Jim Boeheim’s love affair with NYC was always obvious given the recruiting connections he had, the Big East Tournament and the large alumni base SU has down state. However, Syracuse’s pipeline has moved south to the DMV in recent years, and that seems to be solidified with the hire of Brenden Straughn.
Straughn is the fourth member of Syracuse’s coaching staff, essentially replacing Boeheim as Autry, Gerry McNamara and Allen Griffin moved up one seat on the bench. Starughn was most recently an assistant at George Washington-the school Autry’s son is set to play for. Straughn was Trey Autry’s lead recruiter, so there’s obviously a personal connection between the two. Before that, however, he coached Team Takeover, an elite AAU team based out of the DMV.

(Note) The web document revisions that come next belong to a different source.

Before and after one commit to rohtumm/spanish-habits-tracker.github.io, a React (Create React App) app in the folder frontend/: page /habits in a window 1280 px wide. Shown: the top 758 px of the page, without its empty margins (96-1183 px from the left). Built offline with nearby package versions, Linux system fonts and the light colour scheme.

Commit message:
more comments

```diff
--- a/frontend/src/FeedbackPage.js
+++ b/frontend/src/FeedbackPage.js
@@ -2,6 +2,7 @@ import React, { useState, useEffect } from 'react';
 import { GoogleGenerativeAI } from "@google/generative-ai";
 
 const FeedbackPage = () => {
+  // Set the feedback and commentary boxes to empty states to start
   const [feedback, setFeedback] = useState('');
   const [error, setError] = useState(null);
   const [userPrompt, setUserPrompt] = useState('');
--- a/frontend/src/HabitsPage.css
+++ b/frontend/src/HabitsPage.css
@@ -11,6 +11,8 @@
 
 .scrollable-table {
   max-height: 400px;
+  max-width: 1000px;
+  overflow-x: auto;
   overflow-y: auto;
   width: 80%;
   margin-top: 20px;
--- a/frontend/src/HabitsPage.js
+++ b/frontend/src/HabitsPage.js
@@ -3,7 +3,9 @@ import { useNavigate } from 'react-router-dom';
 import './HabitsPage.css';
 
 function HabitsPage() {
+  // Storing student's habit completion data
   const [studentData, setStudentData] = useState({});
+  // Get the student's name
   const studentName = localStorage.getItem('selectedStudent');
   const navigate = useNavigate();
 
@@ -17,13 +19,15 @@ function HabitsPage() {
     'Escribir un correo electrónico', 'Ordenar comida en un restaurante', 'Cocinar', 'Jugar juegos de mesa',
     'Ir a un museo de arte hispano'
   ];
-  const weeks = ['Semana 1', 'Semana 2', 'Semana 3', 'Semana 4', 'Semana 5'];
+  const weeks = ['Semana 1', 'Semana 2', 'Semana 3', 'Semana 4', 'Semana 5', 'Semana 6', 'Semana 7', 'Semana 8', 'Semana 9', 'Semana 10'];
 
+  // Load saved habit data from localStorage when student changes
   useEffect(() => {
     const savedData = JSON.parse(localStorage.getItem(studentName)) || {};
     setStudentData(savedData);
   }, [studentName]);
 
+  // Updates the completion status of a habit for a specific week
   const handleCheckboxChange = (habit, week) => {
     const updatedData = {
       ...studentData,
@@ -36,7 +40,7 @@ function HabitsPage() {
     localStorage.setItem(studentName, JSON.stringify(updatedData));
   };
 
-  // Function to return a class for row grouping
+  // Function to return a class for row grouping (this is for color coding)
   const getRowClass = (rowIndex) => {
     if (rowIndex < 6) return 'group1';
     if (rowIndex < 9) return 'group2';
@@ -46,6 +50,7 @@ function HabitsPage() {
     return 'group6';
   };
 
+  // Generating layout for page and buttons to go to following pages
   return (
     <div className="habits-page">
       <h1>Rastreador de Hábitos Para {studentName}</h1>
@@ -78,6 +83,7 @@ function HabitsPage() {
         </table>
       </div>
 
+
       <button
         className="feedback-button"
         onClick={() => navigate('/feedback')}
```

This isn’t new information, it just confirms that the trend SU has seen will continue. As an assistant, Autry specialized as a recruiter in the DMV, convincing both Benny Williams and Judah Mintz, two of Syracuse’s highest rated prospects in a decade, to join the Orange.
Both Williams and Mintz played for team takeover, along with Justin Taylor, another DMV native. Other stars around the country like North Carolina’s Armando Bacot and former Michigan center Hunter Dickinson did as well.
Obviously it remains to be seen how strong Straughn’s connections really are within AAU circles in the area and if he can help convince players to come to Syracuse. However, the strategy certainly seems sound. A lot of recruiting, both at the high school level and in the transfer portal, is about who people know and who they trust.
Programs need coaches who are well connected with grassroots basketball in talent hotbeds. It also shows a clear strategy. Under Autry, Syracuse wants to create a pipeline to the DMV similar to what it had years ago with New York City. Will it work? Who knows, but the fact that a strategy is in place is certainly a promising sign.